The next version of USB could be one of the fastest connectors we’ve seen yet. The USB Promoter Group says that USB 4 version 2.0 will be capable of speeds up to 80 Gbps, double what the original USB 4, and even Thunderbolt 4, are capable of.
The actual technical specification from the USB Implementers Forum, which is in charge of the standard itself, hasn’t been released yet, but the details coming out today are a little stunning. The Promoter Group writes in a press release that USB 4 version 2.0 cables will use the USB-C connector, which is to be expected, but the real bombshell is this line: “Key characteristics of the updated USB4 solution include: Up to 80 Gbps operation, based on a new physical layer architecture, using existing 40 Gbps USB Type-C passive cables and newly-defined 80 Gbps USB Type-C active cables” (emphasis theirs).
Technical details on USB 4 version 2.0 are currently very sparse
Joe Balich, a spokesperson for the USB-IF, confirmed that if I were to go out and buy a USB 4 cable right now that was rated for 40 Gbps, it would be able to do twice those speeds in the future.
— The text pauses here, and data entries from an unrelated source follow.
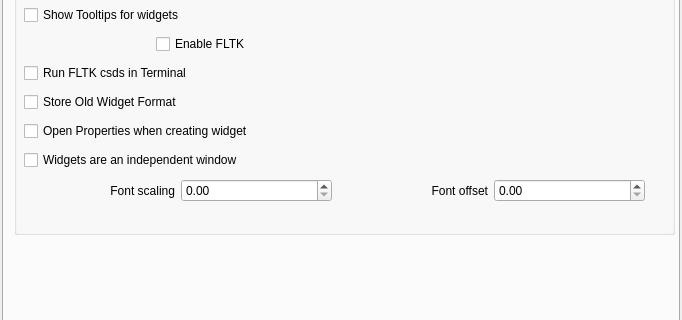
Qt form src/configdialog.ui (CsoundQt/CsoundQt) before a commit; both pictures show x 0 to 682 and y 184 to 504 of the 682 by 589 pixel window.
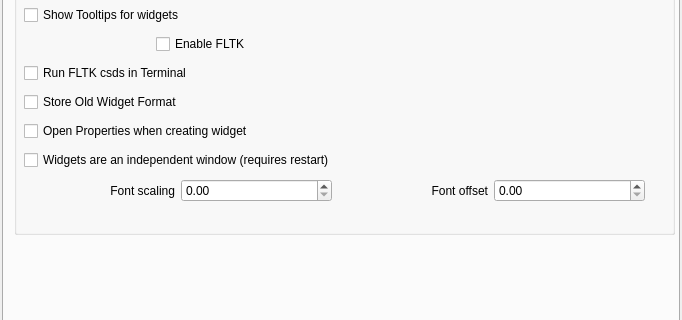
The same form after that commit. The open tabs and pages were chosen to show the change.

Commit message: Added text "Needs restart" to widgets independent option in config dialog Hopefully fixed the url issues with external browser opening help pages

```diff
--- a/src/configdialog.ui
+++ b/src/configdialog.ui
@@ -1127,7 +1127,7 @@
          <item>
           <widget class="QCheckBox" name="widgetsIndependentCheckBox">
            <property name="text">
-            <string>Widgets are an independent window</string>
+            <string>Widgets are an independent window (requires restart)</string>
            </property>
           </widget>
          </item>
```
Left out of the diff: 2 changed lines with no effect on the pictures. The commit also changes 1 other file.
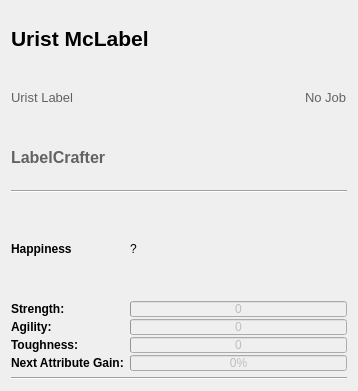
Old version of the form ui/dwarfdetailswidget.ui in the repository Dwarf-Therapist/Dwarf-Therapist.
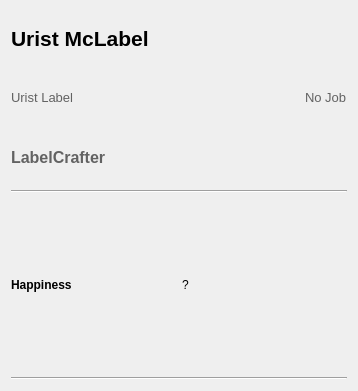
New version of the form.

Commit message: * Remove str,agi,toughness display until they are properly mapped out

Patch:
```diff
--- a/ui/dwarfdetailswidget.ui
+++ b/ui/dwarfdetailswidget.ui
@@ -256,128 +256,6 @@
        </property>
       </widget>
      </item>
-     <item row="1" column="0">
-      <widget class="QLabel" name="label">
-       <property name="font">
-        <font>
-         <weight>75</weight>
-         <bold>true</bold>
-        </font>
-       </property>
-       <property name="text">
-        <string>Strength:</string>
-       </property>
-      </widget>
-     </item>
-     <item row="1" column="1">
-      <widget class="QProgressBar" name="pb_strength">
-       <property name="enabled">
-        <bool>false</bool>
-       </property>
-       <property name="styleSheet">
-        <string>height: 14px;</string>
-       </property>
-       <property name="maximum">
-        <number>5</number>
-       </property>
-       <property name="value">
-        <number>0</number>
-       </property>
-       <property name="format">
-        <string>%v</string>
-       </property>
-      </widget>
-     </item>
-     <item row="2" column="0">
-      <widget class="QLabel" name="label_2">
-       <property name="font">
-        <font>
-         <weight>75</weight>
-         <bold>true</bold>
-        </font>
-       </property>
-       <property name="text">
-        <string>Agility:</string>
-       </property>
-      </widget>
-     </item>
-     <item row="2" column="1">
-      <widget class="QProgressBar" name="pb_agility">
-       <property name="enabled">
-        <bool>false</bool>
-       </property>
-       <property name="styleSheet">
-        <string>height: 14px;</string>
-       </property>
-       <property name="maximum">
-        <number>5</number>
-       </property>
-       <property name="value">
-        <number>0</number>
-       </property>
-       <property name="format">
-        <string>%v</string>
-       </property>
-      </widget>
-     </item>
-     <item row="3" column="0">
-      <widget class="QLabel" name="label_3">
-       <property name="font">
-        <font>
-         <weight>75</weight>
-         <bold>true</bold>
-        </font>
-       </property>
-       <property name="text">
-        <string>Toughness:</string>
-       </property>
-      </widget>
-     </item>
-     <item row="3" column="1">
-      <widget class="QProgressBar" name="pb_toughness">
-       <property name="enabled">
-        <bool>false</bool>
-       </property>
-       <property name="styleSheet">
-        <string>height: 14px;</string>
-       </property>
-       <property name="maximum">
-        <number>5</number>
-       </property>
-       <property name="value">
-        <number>0</number>
-       </property>
-       <property name="format">
-        <string>%v</string>
-       </property>
-      </widget>
-     </item>
-     <item row="4" column="0">
-      <widget class="QLabel" name="label_4">
-       <property name="font">
-        <font>
-         <weight>75</weight>
-         <bold>true</bold>
-        </font>
-       </property>
-       <property name="text">
-        <string>Next Attribute Gain:</string>
-       </property>
-      </widget>
-     </item>
-     <item row="4" column="1">
-      <widget class="QProgressBar" name="pb_next_attribute_gain">
-       <property name="enabled">
-        <bool>false</bool>
-       </property>
-       <property name="styleSheet">
-        <string>height: 14px;</string>
-       </property>
-       <property name="value">
-        <number>0</number>
-       </property>
-      </widget>
-     </item>
     </layout>
    </item>
    <item>
```
The commit also changes 1 other file.
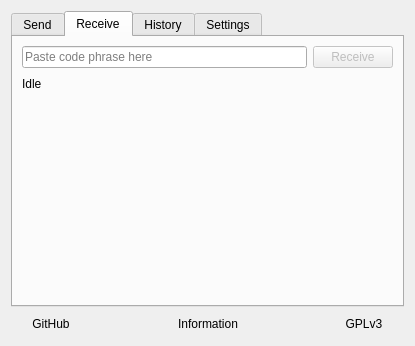
The window that widget.ui (freeacetone/croc-gui) describes before a commit, drawn with Qt 5.
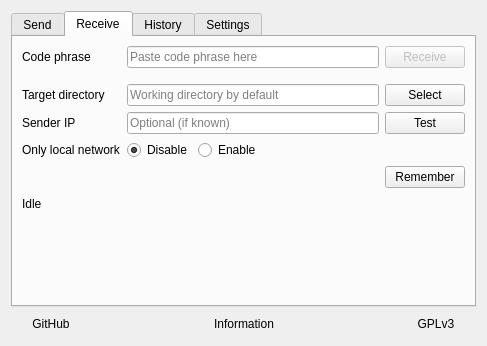
The same window after the commit. Icons and pictures are not drawn.

What changed in the file:
```diff
--- a/widget.ui
+++ b/widget.ui
@@ -6,7 +6,7 @@
    <rect>
     <x>0</x>
     <y>0</y>
-    <width>415</width>
+    <width>487</width>
     <height>346</height>
    </rect>
   </property>
@@ -172,15 +172,15 @@
       </attribute>
       <layout class="QVBoxLayout" name="verticalLayout_4">
        <item>
-        <layout class="QHBoxLayout" name="horizontalLayout_4">
-         <item>
-          <widget class="QLineEdit" name="receive_codeField">
-           <property name="placeholderText">
-            <string>Paste code phrase here</string>
+        <layout class="QGridLayout" name="gridLayout_2">
+         <item row="5" column="2">
+          <widget class="QPushButton" name="receive_rememberButton">
+           <property name="text">
+            <string>Remember</string>
            </property>
           </widget>
          </item>
-         <item>
+         <item row="0" column="2">
           <widget class="QPushButton" name="receive_receiveButton">
            <property name="enabled">
             <bool>false</bool>
@@ -190,6 +190,128 @@
            </property>
           </widget>
          </item>
+         <item row="4" column="0">
+          <widget class="QLabel" name="label_13">
+           <property name="text">
+            <string>Only local network</string>
+           </property>
+          </widget>
+         </item>
+         <item row="2" column="2">
+          <widget class="QPushButton" name="receive_TargetDirSelectButton">
+           <property name="text">
+            <string>Select</string>
+           </property>
+          </widget>
+         </item>
+         <item row="3" column="1">
+          <widget class="QLineEdit" name="receive_senderIpField">
+           <property name="toolTip">
+            <string>&lt;html&gt;&lt;head/&gt;&lt;body&gt;&lt;p&gt;Always using port 9009&lt;/p&gt;&lt;/body&gt;&lt;/html&gt;</string>
+           </property>
+           <property name="placeholderText">
+            <string>Optional (if known)</string>
+           </property>
+          </widget>
+         </item>
+         <item row="2" column="0">
+          <widget class="QLabel" name="label_11">
+           <property name="text">
+            <string>Target directory</string>
+           </property>
+          </widget>
+         </item>
+         <item row="1" column="1">
+          <spacer name="verticalSpacer_4">
+           <property name="orientation">
+            <enum>Qt::Vertical</enum>
+           </property>
+           <property name="sizeType">
+            <enum>QSizePolicy::Fixed</enum>
+           </property>
+           <property name="sizeHint" stdset="0">
+            <size>
+             <width>20</width>
+             <height>10</height>
+            </size>
+           </property>
+          </spacer>
+         </item>
+         <item row="0" column="0">
+          <widget class="QLabel" name="label_12">
+           <property name="text">
+            <string>Code phrase</string>
+           </property>
+          </widget>
+         </item>
+         <item row="3" column="0">
+          <widget class="QLabel" name="label_9">
+           <property name="toolTip">
+            <string>&lt;html&gt;&lt;head/&gt;&lt;body&gt;&lt;p&gt;Reachable only if sender already waiting receiver&lt;/p&gt;&lt;/body&gt;&lt;/html&gt;</string>
+           </property>
+           <property name="text">
+            <string>Sender IP</string>
+           </property>
+          </widget>
+         </item>
+         <item row="4" column="1">
+          <layout class="QHBoxLayout" name="horizontalLayout_4">
+           <item>
+            <widget class="QRadioButton" name="receive_onlyLocalDisableRadioButton">
+             <property name="text">
+              <string>Disable</string>
+             </property>
+             <property name="checked">
+              <bool>true</bool>
+             </property>
+            </widget>
+           </item>
+           <item>
+            <widget class="QRadioButton" name="receive_onlyLocalEnableRadioButton">
+             <property name="text">
+              <string>Enable</string>
+             </property>
+            </widget>
+           </item>
+           <item>
+            <spacer name="horizontalSpacer_8">
+             <property name="orientation">
+              <enum>Qt::Horizontal</enum>
+             </property>
+             <property name="sizeHint" stdset="0">
+              <size>
+               <width>40</width>
+               <height>20</height>
+              </size>
+             </property>
+            </spacer>
+           </item>
+          </layout>
+         </item>
+         <item row="0" column="1">
+          <widget class="QLineEdit" name="receive_codeField">
+           <property name="placeholderText">
+            <string>Paste code phrase here</string>
+           </property>
+          </widget>
+         </item>
+         <item row="2" column="1">
+          <widget class="QLineEdit" name="receive_TargetDirField">
+           <property name="placeholderText">
+            <string>Working directory by default</string>
+           </property>
+          </widget>
+         </item>
+         <item row="3" column="2">
+          <widget class="QPushButton" name="receive_senderIpTestButton">
+           <property name="toolTip">
+            <string>&lt;html&gt;&lt;head/&gt;&lt;body&gt;&lt;p&gt;Reachable only if sender already waiting receiver&lt;/p&gt;&lt;/body&gt;&lt;/html&gt;</string>
+           </property>
+           <property name="text">
+            <string>Test</string>
+           </property>
+          </widget>
+         </item>
         </layout>
        </item>
        <item>
```
Left out of the diff: 223 changed lines with no effect on the pictures.
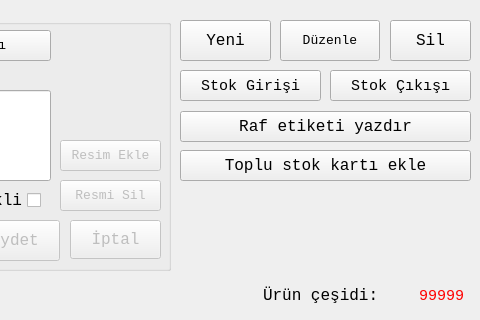
Above: stokfrom.ui from mamoo81/bhss before the change; both pictures show x 870 to 1350 and y 0 to 320 of the 1350 by 700 pixel window. Below: the same form after it.
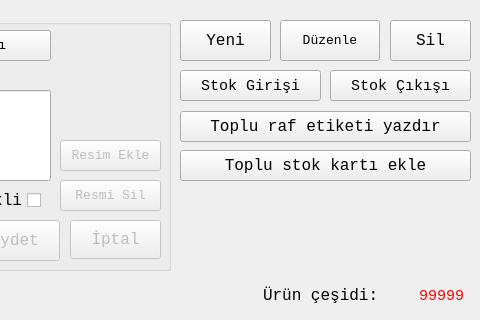
That is the form after the change. Icons and pictures are not drawn.

Commit message: toplu raf etiketi yazdırma eklendi.

What changed in the file:
```diff
--- a/stokfrom.ui
+++ b/stokfrom.ui
@@ -1029,7 +1029,7 @@
     </rect>
    </property>
    <property name="text">
-    <string>Raf etiketi yazdır</string>
+    <string>Toplu raf etiketi yazdır</string>
    </property>
    <property name="icon">
     <iconset resource="images.qrc">
```
Left out of the diff: 2 changed lines with no effect on the pictures. The commit also changes 8 other files.
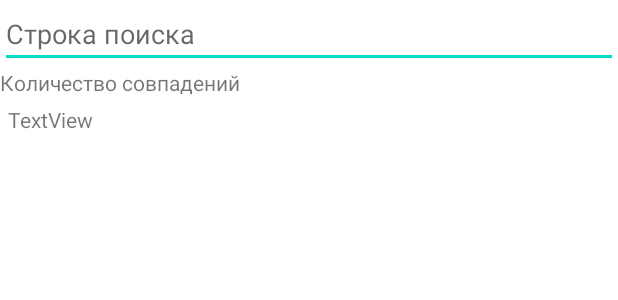
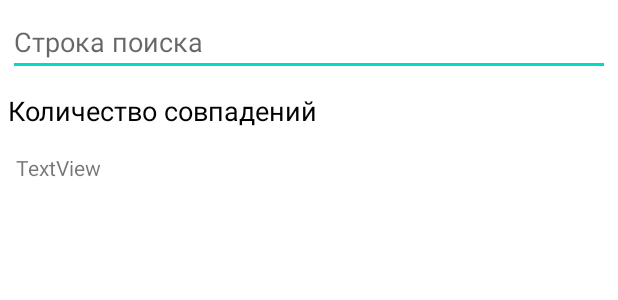
Before and after one commit to Andrey253/RxJavaSearch, an Android app: the layout activity_main.xml on its own in the app's theme, with its tools: preview values and no code run, on a phone screen of 412 x 824 dp. Shown: the top 300 px of the screen. Run offline under Robolectric (Android 15) with nearby library versions, the phone set to English and light mode, and no system bars; network calls fail.

Commit message:
Готово, со звездочкой Regex

```diff
--- a/app/src/main/res/layout/activity_main.xml
+++ b/app/src/main/res/layout/activity_main.xml
@@ -17,13 +17,17 @@
             android:layout_width="match_parent"
             android:layout_height="wrap_content"
             android:id="@+id/searchtext"
+            android:layout_margin="5dp"
             android:hint="Строка поиска" />
 
         <TextView
             android:id="@+id/tvcount"
             android:layout_width="match_parent"
             android:layout_height="wrap_content"
-            android:text="Количество совпадений" />
+            android:layout_margin="5dp"
+            android:text="Количество совпадений"
+            android:textColor="@color/black"
+            android:textSize="18sp" />
 
         <ScrollView
             android:layout_width="match_parent"
@@ -34,6 +38,7 @@
                 android:id="@+id/tvscrool"
                 android:layout_width="match_parent"
                 android:layout_height="wrap_content"
+                android:layout_margin="5dp"
                 android:text="TextView" />
         </ScrollView>
 
--- a/app/src/main/res/values/strings.xml
+++ b/app/src/main/res/values/strings.xml
@@ -1,3 +1,4 @@
 <resources>
     <string name="app_name">RxJavaSearch</string>
+
 </resources>
```
Also changed, not shown: app/src/main/java/com/boyko/rxjavasearch/MainActivity.kt (+5 -2 lines).
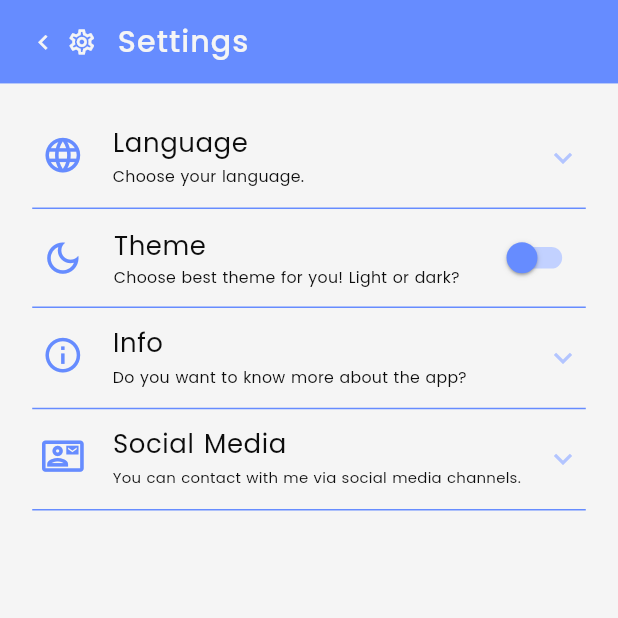
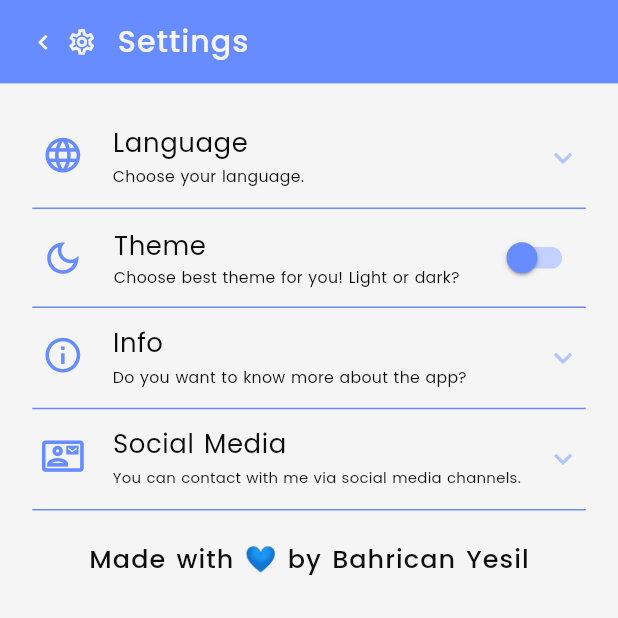
Before and after one commit to bahricanyesil/flutter-starter-template, a Flutter app: the screen it shows after launch, after a tap on the "settings" icon, on a phone screen of 412 x 824 dp, the top half of it. Run offline on Flutter 3.47's test engine with Material 2 defaults, Android fonts, the phone set to English and light mode, and no system bars; our stand-ins replace google_fonts, hive_flutter; accounts and stored records are empty; project files that could hold a hidden picture were left out.

Commit message:
Added madeBy text to the settings

```diff
--- a/assets/lang/en.json
+++ b/assets/lang/en.json
@@ -31,5 +31,6 @@
   "title": "Flutter Starter Template",
   "add_item": "Add Item",
   "splash_error": "Something unexpected happened!\nClick below button to retry.",
-  "retry": "Retry"
+  "retry": "Retry",
+  "made_by": "Made with 💙 by Bahrican Yesil"
 }
--- a/assets/lang/tr.json
+++ b/assets/lang/tr.json
@@ -31,5 +31,6 @@
   "title": "Flutter Başlangıç Şablonu",
   "add_item": "Yeni Ekle",
   "splash_error": "Beklenmeyen bir şeyler oldu!\nYeniden denemek için butona tıkla.",
-  "retry": "Yeniden Dene"
+  "retry": "Yeniden Dene",
+  "made_by": "Bahrican Yesil tarafından 💙 ile yapıldı"
 }
--- a/lib/core/widgets/text/base_text.dart
+++ b/lib/core/widgets/text/base_text.dart
@@ -2,7 +2,6 @@ import 'package:flutter/material.dart';
 
 import '../../decoration/text_styles.dart';
 import '../../extensions/context/language_helpers.dart';
-import '../../extensions/text-style/decoration_extensions.dart';
 import '../../extensions/text-style/text_align_extensions.dart';
 import '../../providers/providers_shelf.dart';
 import '../../theme/color/l_colors.dart';
--- a/lib/features/settings/constants/settings_texts.dart
+++ b/lib/features/settings/constants/settings_texts.dart
@@ -39,6 +39,9 @@ mixin SettingsTexts {
           .map((MapEntry<String, String> e) =>
               '${Uri.encodeComponent(e.key)}=${Uri.encodeComponent(e.value)}')
           .join('&');
+
+  /// Made with 💙 by Bahrican Yesil.
+  static const String madeBy = 'made_by';
 }
 
 /// Model for social media accounts.
--- a/lib/features/settings/view/settings_screen.dart
+++ b/lib/features/settings/view/settings_screen.dart
@@ -37,10 +37,17 @@ class SettingsScreen extends StatelessWidget with SettingsTexts {
         ),
       );
 
-  Widget _bodyBuilder(BuildContext context) => ListView.builder(
-        itemCount: SettingsOptions.values.length,
+  Widget _bodyBuilder(BuildContext context) {
+    final int optionLength = SettingsOptions.values.length;
+    return ListView.builder(
+      itemCount: optionLength + 1,
       padding: context.allPadding(Sizes.med),
-        itemBuilder: (BuildContext context, int index) => Column(
+      itemBuilder: (BuildContext context, int index) => index == optionLength
+          ? Padding(
+              padding: context.topPadding(Sizes.lowMed),
+              child: const BaseText(SettingsTexts.madeBy, fontSizeFactor: 5.5),
+            )
+          : Column(
               children: <Widget>[
                 _SettingsItem(settings: SettingsOptions.values[index]),
                 const CustomDivider(),
@@ -48,3 +55,4 @@ class SettingsScreen extends StatelessWidget with SettingsTexts {
             ),
     );
   }
+}
```
Lines whose indentation alone changed are shown as unchanged.
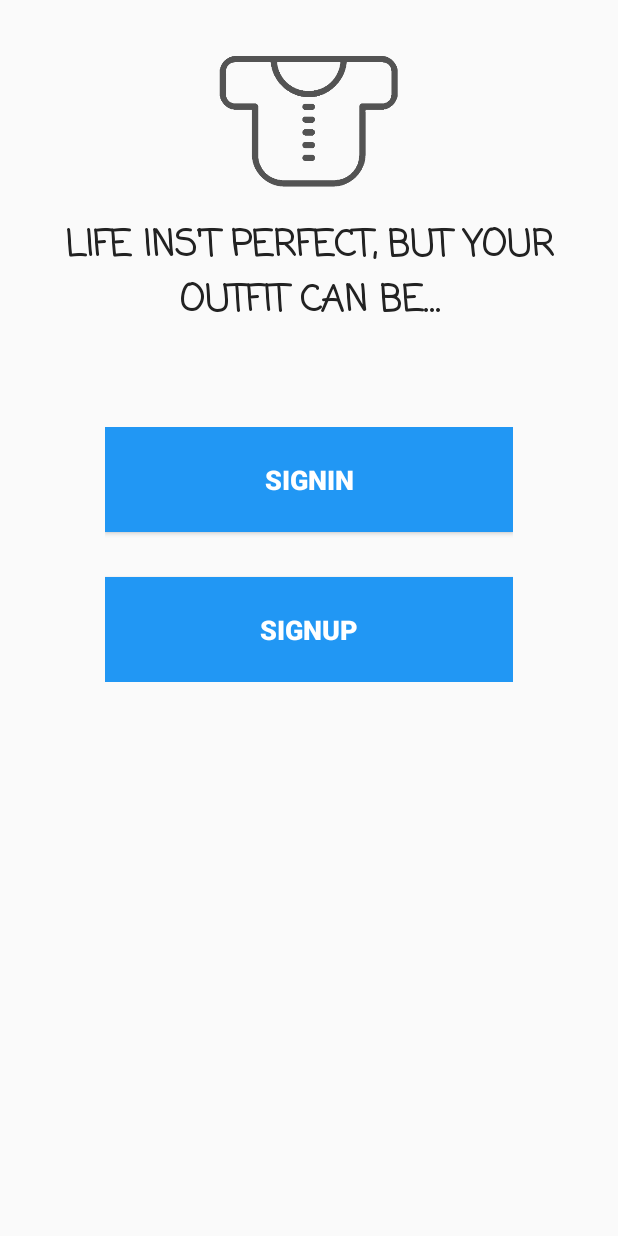
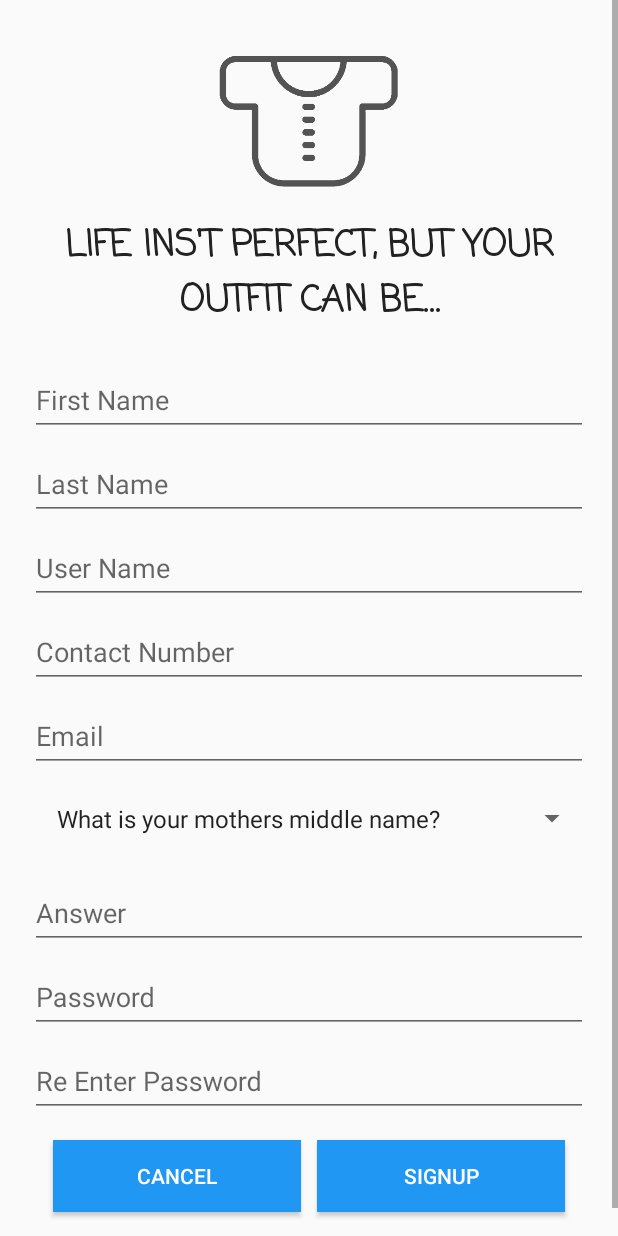
Before and after one commit to Nuwan94/FIL, an Android app: the layout activity_login.xml on its own in the app's theme, with its tools: preview values and no code run, on a phone screen of 412 x 824 dp. Run offline under Robolectric (Android 15) with nearby library versions, the phone set to English and light mode, and no system bars.

```diff
--- a/app/src/main/res/layout/activity_login.xml
+++ b/app/src/main/res/layout/activity_login.xml
@@ -42,7 +42,8 @@
                 android:layout_width="match_parent"
                 android:layout_height="match_parent"
                 android:orientation="vertical"
-                android:padding="50dp">
+                android:padding="50dp"
+                android:visibility="gone">
 
                 <Button
                     android:id="@+id/btnSignInShow"
@@ -155,8 +156,7 @@
                 android:id="@+id/layoutSignUp"
                 android:layout_width="match_parent"
                 android:layout_height="match_parent"
-                android:orientation="vertical"
-                android:visibility="gone">
+                android:orientation="vertical">
 
                 <android.support.design.widget.TextInputLayout
                     android:id="@+id/textInputL"
@@ -234,6 +234,7 @@
                     android:layout_height="wrap_content"
                     android:layout_marginTop="10sp"
                     android:layout_marginBottom="10sp"
+                    android:entries="@array/security_questions"
                     android:padding="10sp" />
 
                 <android.support.design.widget.TextInputLayout
@@ -253,7 +254,7 @@
                     android:layout_height="wrap_content">
 
                     <android.support.design.widget.TextInputEditText
-                        android:id="@+id/textInputPassword"
+                        android:id="@+id/txtRegisterPassword"
                         android:layout_width="match_parent"
                         android:layout_height="wrap_content"
                         android:hint="Password"
@@ -265,7 +266,7 @@
                     android:layout_height="wrap_content">
 
                     <android.support.design.widget.TextInputEditText
-                        android:id="@+id/textInputConfirmPassword"
+                        android:id="@+id/txtRegisterConfirmPassword"
                         android:layout_width="match_parent"
                         android:layout_height="wrap_content"
                         android:hint="Re Enter Password"
--- a/app/src/main/res/values/strings.xml
+++ b/app/src/main/res/values/strings.xml
@@ -89,4 +89,10 @@
     </string-array>
 
 
+    <string-array name="security_questions">
+        <item>What is your mothers middle name?</item>
+        <item>Where did you born?</item>
+        <item>WHat is your first pet name?</item>
+    </string-array>
+
 </resources>
```
Also changed, not shown: app/src/main/AndroidManifest.xml (+8 -6 lines), app/src/main/java/com/fil/LoginActivity.java (+42 -5 lines).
That is, frankly, extremely impressive. USB has always been good about backward compatibility (and USB 4 version 2 is no exception), but being able to use the same cable and still reap the flagship benefit of the new spec is another level.
Balich didn’t explain how that was technically possible but said that “this benefit was made a requirement when the new specification was developed and the specifics as to how 80Gbps signaling is accomplished will be disclosed once the final specification is released.” That’ll apparently be before the USB DevDays developer events scheduled to happen on November 1st and 2nd in Seattle and November 15th and 16th in Seoul.
According to the USB Promoter Group, which is made up of companies like Intel, Apple, Microsoft, HP, and Texas Instruments, the USB-C and power delivery specs will be updated to “enable this higher level of data performance.” The USB 4 version 2.0 specification will also apparently include updates that provide better speeds when you’re using USB 3.2 — the promotors group promises over 20 Gbps — as well as improved support for DisplayPort and PCIe since it’ll be using the latest version of those standards (the first USB 4 only let you use DisplayPort 1.4a when “tunneling,” or carrying DisplayPort and USB signals at the same time).
USB 4 v2 feels a lot like a USB 5
Finally, though, we have to talk about the name. It’s a strange move to label this as just a “version 2.0” of USB 4 when the leap in speed definitely feels like it’d warrant being called USB 5. The standard has been confusing for a few years now, though — USB 3.2 is actually a few different standards: USB 3.2 Gen 1 (AKA original USB 3.0), USB 3.2 Gen 2, USB 3.2 Gen 1×2, and USB 3.2 Gen 2×2 (which is the full-fat 20 Gbps spec). USB 4 kind of simplified this since it basically had the same specs and capabilities as Thunderbolt 3, but now it seems that we’re going back to a slightly more confusing naming scheme — the cable compatibility could certainly help, but I can certainly see device spec sheets being a bit of a minefield for a while.
Not that we’ll likely have to deal with that anytime soon. The press release says that the update is “specifically targeted to developers at this time,” with final branding and marketing guides (including things like logos) to come later. Still, it’s exciting to see what’s in the pipeline and to imagine being able to transfer a 4K Blu-ray’s worth of data in around five seconds.